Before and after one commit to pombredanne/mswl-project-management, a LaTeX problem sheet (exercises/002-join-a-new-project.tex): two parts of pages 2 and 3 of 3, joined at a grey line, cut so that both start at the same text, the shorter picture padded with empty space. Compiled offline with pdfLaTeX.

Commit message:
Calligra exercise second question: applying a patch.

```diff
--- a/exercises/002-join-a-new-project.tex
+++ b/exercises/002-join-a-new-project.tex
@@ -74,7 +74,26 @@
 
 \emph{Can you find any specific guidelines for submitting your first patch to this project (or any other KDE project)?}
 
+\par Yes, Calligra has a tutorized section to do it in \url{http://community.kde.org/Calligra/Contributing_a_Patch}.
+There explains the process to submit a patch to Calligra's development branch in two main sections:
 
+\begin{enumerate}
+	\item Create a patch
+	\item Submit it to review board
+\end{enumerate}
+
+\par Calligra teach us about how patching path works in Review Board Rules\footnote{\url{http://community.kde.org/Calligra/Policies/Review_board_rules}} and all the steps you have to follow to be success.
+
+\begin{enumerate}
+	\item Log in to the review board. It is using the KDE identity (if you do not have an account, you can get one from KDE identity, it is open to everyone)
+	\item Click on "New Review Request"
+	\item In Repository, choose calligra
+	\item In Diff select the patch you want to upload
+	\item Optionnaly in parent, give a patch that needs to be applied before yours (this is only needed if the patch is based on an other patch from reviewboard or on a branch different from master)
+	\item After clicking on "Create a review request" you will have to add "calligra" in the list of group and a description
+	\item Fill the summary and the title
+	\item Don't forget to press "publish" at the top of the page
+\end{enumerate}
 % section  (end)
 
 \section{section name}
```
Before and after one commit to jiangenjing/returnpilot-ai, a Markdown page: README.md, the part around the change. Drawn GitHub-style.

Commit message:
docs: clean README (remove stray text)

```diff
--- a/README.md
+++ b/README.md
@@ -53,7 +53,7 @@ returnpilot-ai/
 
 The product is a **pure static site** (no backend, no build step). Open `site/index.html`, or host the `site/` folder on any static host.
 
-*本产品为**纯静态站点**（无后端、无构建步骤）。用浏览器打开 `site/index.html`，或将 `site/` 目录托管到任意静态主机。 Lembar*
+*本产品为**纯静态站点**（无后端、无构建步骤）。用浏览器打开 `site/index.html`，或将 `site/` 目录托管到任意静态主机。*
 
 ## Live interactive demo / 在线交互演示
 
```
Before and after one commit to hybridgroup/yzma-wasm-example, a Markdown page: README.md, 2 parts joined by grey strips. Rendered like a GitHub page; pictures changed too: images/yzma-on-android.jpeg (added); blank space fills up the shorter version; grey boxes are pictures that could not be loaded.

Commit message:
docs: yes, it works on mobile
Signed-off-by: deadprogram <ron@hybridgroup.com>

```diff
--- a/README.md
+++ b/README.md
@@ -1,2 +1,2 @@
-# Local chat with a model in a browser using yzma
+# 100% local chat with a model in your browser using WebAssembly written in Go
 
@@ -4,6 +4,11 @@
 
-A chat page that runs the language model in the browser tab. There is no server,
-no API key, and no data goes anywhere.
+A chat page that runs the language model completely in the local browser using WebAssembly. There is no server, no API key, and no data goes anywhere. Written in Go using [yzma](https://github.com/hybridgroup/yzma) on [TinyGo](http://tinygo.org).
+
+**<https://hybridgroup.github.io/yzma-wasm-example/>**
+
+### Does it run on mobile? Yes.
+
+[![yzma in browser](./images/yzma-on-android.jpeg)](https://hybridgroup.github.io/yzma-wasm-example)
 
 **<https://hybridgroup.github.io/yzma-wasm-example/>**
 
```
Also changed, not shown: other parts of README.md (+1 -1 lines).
★ ★ ★
§ YOUR ASSIGNMENT: Search the records above for the string "无构建步骤". Report each line that has it.

§ ANSWER AREA:
-*本产品为**纯静态站点**（无后端、无构建步骤）。用浏览器打开 `site/index.html`，或将 `site/` 目录托管到任意静态主机。 Lembar*
+*本产品为**纯静态站点**（无后端、无构建步骤）。用浏览器打开 `site/index.html`，或将 `site/` 目录托管到任意静态主机。*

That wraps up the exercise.